## What is required
Report every line of the records beneath this task that holds the string "sách".

Itemized modification records:
»»
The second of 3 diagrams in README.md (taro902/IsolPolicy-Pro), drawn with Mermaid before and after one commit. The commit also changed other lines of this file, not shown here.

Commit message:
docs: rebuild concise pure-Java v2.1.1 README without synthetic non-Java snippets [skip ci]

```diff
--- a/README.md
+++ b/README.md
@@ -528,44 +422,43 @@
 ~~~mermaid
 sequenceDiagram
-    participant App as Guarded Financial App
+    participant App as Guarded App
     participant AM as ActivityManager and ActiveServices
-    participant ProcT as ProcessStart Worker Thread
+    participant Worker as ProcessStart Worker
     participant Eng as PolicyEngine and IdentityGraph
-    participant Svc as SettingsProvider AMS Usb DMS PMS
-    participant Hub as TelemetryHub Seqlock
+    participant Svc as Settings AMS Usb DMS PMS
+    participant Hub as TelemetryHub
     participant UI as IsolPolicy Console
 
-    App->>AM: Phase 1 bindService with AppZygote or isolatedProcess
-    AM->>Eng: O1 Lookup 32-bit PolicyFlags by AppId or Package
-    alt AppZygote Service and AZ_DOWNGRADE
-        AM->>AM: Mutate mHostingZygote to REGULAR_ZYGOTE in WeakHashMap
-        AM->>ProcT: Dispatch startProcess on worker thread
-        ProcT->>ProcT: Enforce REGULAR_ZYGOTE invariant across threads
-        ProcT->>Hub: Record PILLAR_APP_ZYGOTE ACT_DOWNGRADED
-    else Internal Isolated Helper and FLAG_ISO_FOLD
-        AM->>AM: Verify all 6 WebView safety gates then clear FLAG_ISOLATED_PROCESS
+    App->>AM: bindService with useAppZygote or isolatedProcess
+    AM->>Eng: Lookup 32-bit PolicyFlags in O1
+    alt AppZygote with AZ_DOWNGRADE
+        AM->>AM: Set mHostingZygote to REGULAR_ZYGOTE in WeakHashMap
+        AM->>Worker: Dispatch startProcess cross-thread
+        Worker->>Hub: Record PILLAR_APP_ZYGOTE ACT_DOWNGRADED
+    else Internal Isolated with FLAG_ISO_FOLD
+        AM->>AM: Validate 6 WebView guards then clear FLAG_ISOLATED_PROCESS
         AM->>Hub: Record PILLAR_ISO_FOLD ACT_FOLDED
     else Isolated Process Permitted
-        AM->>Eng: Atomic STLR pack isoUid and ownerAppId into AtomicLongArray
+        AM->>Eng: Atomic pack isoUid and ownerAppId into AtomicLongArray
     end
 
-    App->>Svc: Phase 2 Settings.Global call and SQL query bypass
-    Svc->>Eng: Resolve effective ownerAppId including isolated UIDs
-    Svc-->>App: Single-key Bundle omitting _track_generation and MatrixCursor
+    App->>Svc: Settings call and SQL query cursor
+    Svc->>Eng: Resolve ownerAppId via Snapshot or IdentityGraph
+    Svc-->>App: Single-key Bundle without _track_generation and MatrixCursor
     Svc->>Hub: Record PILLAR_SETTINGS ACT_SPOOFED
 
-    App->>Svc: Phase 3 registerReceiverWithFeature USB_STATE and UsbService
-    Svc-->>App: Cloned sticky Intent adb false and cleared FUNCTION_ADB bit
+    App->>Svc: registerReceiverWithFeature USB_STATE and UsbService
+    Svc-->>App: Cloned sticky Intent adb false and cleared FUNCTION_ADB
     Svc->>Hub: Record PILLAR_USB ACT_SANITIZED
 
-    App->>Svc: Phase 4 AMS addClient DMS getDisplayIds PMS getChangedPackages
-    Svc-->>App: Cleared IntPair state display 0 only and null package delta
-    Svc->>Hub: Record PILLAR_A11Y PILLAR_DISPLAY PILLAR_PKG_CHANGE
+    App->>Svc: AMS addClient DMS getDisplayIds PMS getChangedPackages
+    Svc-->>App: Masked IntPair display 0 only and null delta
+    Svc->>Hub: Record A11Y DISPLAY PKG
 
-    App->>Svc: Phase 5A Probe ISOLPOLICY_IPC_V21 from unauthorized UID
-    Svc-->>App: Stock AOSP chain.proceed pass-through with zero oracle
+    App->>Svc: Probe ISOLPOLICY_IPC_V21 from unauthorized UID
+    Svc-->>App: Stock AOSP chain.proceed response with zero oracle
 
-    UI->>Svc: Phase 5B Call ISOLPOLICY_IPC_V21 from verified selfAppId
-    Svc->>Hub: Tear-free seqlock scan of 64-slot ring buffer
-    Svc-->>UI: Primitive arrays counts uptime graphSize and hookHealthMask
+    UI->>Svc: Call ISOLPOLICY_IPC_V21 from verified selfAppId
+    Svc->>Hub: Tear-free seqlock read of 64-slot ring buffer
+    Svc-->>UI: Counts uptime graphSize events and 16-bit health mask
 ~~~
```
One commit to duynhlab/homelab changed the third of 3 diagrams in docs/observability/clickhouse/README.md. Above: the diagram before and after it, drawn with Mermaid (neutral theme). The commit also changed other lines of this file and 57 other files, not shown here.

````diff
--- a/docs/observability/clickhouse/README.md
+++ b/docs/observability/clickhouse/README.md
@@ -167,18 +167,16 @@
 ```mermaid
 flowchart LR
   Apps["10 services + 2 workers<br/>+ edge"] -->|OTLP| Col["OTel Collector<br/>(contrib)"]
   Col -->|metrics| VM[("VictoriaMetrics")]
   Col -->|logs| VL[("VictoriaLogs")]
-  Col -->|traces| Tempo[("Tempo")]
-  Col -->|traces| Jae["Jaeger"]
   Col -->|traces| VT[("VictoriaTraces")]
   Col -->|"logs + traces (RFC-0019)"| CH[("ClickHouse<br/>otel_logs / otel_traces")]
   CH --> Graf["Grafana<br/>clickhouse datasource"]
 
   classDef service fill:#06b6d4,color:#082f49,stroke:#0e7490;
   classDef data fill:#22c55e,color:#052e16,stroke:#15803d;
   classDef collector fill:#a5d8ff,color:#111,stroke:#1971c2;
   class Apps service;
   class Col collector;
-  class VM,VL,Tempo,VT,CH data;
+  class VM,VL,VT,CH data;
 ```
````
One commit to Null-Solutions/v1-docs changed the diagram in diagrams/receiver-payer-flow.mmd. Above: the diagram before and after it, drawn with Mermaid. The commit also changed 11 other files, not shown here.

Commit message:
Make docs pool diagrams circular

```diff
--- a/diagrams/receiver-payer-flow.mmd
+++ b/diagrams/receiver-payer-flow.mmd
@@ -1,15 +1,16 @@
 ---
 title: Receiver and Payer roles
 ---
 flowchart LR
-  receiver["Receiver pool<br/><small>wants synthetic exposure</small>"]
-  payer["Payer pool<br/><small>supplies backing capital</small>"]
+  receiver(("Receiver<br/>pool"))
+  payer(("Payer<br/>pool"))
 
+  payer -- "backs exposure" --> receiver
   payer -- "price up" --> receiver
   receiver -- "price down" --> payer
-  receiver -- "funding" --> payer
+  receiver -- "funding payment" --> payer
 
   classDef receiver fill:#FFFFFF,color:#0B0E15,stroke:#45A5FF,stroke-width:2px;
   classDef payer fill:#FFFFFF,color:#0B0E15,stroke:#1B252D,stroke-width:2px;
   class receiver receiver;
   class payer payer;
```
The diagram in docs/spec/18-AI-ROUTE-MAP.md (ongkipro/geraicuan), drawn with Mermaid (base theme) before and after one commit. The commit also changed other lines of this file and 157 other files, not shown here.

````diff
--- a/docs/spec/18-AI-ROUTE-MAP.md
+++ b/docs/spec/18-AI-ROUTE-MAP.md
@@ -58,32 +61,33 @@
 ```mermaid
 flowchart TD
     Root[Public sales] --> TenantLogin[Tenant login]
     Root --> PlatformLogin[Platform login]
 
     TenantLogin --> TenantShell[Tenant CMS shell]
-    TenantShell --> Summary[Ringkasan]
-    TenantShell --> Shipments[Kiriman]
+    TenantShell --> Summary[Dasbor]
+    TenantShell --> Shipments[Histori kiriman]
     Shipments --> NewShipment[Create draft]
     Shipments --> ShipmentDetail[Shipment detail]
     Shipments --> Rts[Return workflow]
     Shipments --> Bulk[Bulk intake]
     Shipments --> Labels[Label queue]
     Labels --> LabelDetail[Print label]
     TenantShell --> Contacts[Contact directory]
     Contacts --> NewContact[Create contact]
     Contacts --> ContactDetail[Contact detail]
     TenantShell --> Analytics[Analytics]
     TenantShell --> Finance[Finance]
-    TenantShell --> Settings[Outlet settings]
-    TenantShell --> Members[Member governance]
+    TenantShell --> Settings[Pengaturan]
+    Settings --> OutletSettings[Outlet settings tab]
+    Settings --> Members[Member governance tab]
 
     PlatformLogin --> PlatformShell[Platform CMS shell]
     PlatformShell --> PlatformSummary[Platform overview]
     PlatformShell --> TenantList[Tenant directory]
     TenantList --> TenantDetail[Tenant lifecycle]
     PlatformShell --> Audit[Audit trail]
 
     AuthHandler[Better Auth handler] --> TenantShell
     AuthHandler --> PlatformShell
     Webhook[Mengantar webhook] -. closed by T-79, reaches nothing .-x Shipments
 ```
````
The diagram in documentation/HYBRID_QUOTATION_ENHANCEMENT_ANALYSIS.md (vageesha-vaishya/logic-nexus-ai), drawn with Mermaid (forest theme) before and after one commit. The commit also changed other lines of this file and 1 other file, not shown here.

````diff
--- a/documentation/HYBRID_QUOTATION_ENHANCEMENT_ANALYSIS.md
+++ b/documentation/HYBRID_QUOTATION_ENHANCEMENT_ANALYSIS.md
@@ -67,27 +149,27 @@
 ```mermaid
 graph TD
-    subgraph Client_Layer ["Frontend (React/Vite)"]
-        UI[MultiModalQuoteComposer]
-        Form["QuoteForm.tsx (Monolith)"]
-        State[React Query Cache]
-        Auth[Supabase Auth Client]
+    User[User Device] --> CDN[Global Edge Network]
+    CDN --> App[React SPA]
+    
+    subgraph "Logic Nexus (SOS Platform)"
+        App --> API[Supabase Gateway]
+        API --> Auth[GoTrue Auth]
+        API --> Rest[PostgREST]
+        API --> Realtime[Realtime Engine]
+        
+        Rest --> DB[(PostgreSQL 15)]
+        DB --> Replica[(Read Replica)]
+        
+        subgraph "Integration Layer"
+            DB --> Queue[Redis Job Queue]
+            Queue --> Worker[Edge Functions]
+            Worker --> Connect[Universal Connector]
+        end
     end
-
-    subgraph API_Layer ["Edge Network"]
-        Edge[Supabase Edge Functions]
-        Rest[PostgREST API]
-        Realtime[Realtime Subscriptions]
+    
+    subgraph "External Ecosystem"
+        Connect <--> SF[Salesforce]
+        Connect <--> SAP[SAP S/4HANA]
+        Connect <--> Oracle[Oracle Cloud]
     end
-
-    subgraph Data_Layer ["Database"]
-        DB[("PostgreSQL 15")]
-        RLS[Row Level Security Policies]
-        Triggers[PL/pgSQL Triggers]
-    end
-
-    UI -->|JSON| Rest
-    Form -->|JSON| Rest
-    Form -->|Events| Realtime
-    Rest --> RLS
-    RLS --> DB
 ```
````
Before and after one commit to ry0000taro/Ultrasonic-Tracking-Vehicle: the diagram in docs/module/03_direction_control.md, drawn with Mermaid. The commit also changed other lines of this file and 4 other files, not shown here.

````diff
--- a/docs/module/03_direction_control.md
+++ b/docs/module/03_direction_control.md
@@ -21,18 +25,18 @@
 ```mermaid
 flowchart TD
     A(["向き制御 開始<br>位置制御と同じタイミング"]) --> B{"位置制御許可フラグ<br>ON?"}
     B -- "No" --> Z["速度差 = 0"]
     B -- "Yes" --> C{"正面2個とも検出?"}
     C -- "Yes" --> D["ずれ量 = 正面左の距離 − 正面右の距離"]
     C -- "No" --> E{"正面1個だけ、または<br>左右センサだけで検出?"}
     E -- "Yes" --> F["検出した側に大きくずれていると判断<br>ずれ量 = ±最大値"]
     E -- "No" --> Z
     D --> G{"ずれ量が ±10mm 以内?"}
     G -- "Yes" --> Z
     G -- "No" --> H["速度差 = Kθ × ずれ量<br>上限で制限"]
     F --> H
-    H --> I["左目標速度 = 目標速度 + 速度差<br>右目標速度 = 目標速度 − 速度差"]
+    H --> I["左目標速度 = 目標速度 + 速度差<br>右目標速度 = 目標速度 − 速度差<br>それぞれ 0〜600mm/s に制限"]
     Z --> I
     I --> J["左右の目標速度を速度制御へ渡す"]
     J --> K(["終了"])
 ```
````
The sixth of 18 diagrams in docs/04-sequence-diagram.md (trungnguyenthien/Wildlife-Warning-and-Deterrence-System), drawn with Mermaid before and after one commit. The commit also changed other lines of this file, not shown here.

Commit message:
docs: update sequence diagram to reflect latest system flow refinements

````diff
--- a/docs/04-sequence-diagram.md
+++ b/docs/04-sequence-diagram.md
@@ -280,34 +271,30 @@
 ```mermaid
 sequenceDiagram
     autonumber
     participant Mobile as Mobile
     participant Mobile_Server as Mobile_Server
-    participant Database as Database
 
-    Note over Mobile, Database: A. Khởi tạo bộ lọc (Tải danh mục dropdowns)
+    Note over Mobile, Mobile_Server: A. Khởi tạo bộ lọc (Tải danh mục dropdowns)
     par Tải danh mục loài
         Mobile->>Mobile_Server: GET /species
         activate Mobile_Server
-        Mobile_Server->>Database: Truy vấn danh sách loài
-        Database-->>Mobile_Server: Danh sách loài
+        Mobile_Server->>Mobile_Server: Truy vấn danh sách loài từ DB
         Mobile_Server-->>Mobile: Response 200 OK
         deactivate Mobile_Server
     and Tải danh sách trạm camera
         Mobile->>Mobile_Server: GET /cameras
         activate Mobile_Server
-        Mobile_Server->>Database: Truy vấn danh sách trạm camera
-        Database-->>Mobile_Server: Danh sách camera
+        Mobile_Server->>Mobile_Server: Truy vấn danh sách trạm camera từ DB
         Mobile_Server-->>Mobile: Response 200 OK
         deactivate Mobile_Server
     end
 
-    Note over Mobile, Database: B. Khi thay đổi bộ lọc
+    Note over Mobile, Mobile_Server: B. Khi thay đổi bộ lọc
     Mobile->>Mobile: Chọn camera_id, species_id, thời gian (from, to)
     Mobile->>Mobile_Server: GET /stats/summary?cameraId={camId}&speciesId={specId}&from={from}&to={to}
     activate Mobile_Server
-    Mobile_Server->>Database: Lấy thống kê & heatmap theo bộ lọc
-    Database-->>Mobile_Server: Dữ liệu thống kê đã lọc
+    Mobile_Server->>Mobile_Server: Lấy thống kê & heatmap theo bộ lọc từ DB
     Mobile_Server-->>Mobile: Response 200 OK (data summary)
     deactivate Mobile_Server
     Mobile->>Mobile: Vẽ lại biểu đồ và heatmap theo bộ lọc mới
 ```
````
««
## Result of this task
-        Mobile_Server->>Database: Truy vấn danh sách loài
-        Database-->>Mobile_Server: Danh sách loài
+        Mobile_Server->>Mobile_Server: Truy vấn danh sách loài từ DB
     and Tải danh sách trạm camera
-        Mobile_Server->>Database: Truy vấn danh sách trạm camera
-        Database-->>Mobile_Server: Danh sách camera
+        Mobile_Server->>Mobile_Server: Truy vấn danh sách trạm camera từ DB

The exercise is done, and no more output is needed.